Two years later this project, Traces through Time, is at the point where users of our catalogue, Discovery, can benefit from our efforts.
If, in the last few days, youâ€™ve been researching a person who served in the First World War thereâ€™s a chance youâ€™ve noticed our new feature: a section reading â€˜other possible matchesâ€™. This feature went live just a few days ago at the end of March. If you have already come across it, we hope you liked it.
If you havenâ€™t seen it, take a look at the description of Alfred Minallâ€™s naval service record in series ADM 337. Scroll down to the bottom of the page for links to the same Alfred Minall in other records.
Weâ€™ve all made links like this on Discovery while researching our family history. Itâ€™s relatively easy for a person to decide whether two records relate to the same individual. We can make a judgement based on the information presented to us: maybe the date of birth is very close, or maybe an unusual middle name is the clincher.
But how can we â€˜teachâ€™ a computer to make these very human judgments?

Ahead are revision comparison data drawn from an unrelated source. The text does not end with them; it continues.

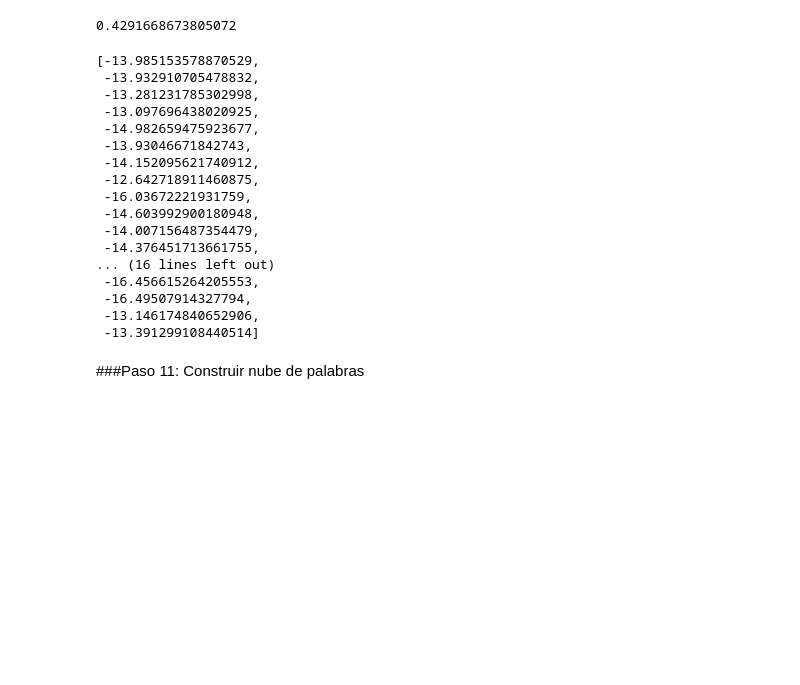
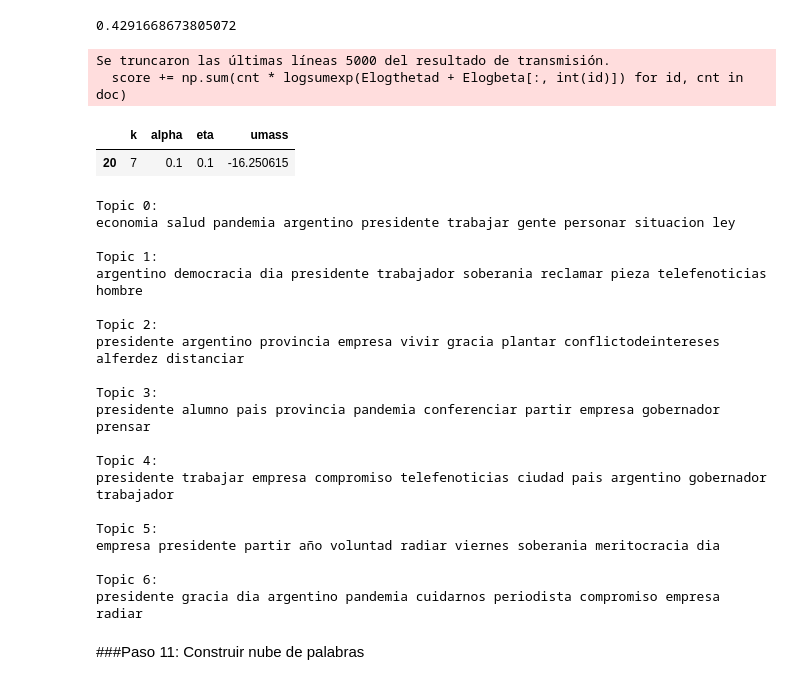
Before and after one commit to guillermohenrion/Social-Network-Analytics, a Jupyter notebook: Análisis_de_texto_y_redes_en_tweet.ipynb, the cells around one changed output. Drawn from its saved outputs; the diff is of its cells as text; code cells hidden in the pictures; blank space fills up the shorter version.

```diff
--- a/Análisis_de_texto_y_redes_en_tweet.ipynb
+++ b/Análisis_de_texto_y_redes_en_tweet.ipynb
@@ -412,32 +412,17 @@ min_topics = 2
 max_topics = 10
 step_size = 1
 topics_range = range(min_topics, max_topics, step_size)
-alpha = list(np.arange(0.1, 1, 0.5))
+alpha = list(np.arange(0.01, 1, 0.3))
 #alpha.append('symmetric')
 #alpha.append('asymmetric')
-beta = list(np.arange(0.1, 1, 0.5))
+beta = list(np.arange(0.01, 1, 0.3))
 #beta.append('symmetric')
 
 cv_list=[]
 for k in topics_range:
     for a in alpha:
         for b in beta:
-            cv_list.append(compute_coherence_values(corpus=corpus, dictionary=dictionary, k=k, a=a, b=b))
+            cv_list.append([k, a, b, compute_coherence_values(corpus=corpus, dictionary=dictionary, k=k, a=a, b=b)])
 # %% [output]
-[-13.985153578870529,
- -13.932910705478832,
- -13.281231785302998,
- -13.097696438020925,
- -14.982659475923677,
- -13.93046671842743,
- -14.152095621740912,
- -12.642718911460875,
- -16.03672221931759,
- -14.603992900180948,
- -14.007156487354479,
- -14.376451713661755,
-... (16 lines left out)
- -16.456615264205553,
- -16.49507914327794,
- -13.146174840652906,
- -13.391299108440514]
+Se truncaron las últimas líneas 5000 del resultado de transmisión.
+  score += np.sum(cnt * logsumexp(Elogthetad + Elogbeta[:, int(id)]) for id, cnt in doc)
@@ -446,3 +429,43 @@ x=range()
+# %%
+cv=pd.DataFrame(cv_list)
+cv.columns=['k','alpha', 'eta', 'umass']
+cv.head()
+cvk=cv.groupby(['k']).mean()['umass']
+cvk.plot()
+
+min=cv['umass'].min()
+cv[cv['umass']==min]
+# %% [output]
+|  | k | alpha | eta | umass |
+| 20 | 7 | 0.1 | 0.1 | -16.250615 |
+# %%
+lda_model = gensim.models.LdaModel(corpus=corpus,
+                                       id2word=dictionary,
+                                       num_topics=7,
+                                       alpha=0.1,
+                                       eta=0.1)
+display_topics(lda_model)
+# %% [output]
+Topic 0:
+economia salud pandemia argentino presidente trabajar gente personar situacion ley
+
+Topic 1:
+argentino democracia dia presidente trabajador soberania reclamar pieza telefenoticias hombre
+
+Topic 2:
+presidente argentino provincia empresa vivir gracia plantar conflictodeintereses alferdez distanciar
+
+Topic 3:
+presidente alumno pais provincia pandemia conferenciar partir empresa gobernador prensar
+
+Topic 4:
+presidente trabajar empresa compromiso telefenoticias ciudad pais argentino gobernador trabajador
+
+Topic 5:
+empresa presidente partir año voluntad radiar viernes soberania meritocracia dia
+
+Topic 6:
+presidente gracia dia argentino pandemia cuidarnos periodista compromiso empresa radiar
 # %% [markdown]
 ###Paso 11: Construir nube de palabras
 # %%
```
Also changed, not shown: parts of 1 cell of this notebook.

Well, thatâ€™s exactly what our data scientists and statistical experts here at The National Archives have been working on. We have identified ways of linking names across records, with the added value of a confidence rating. Continue reading »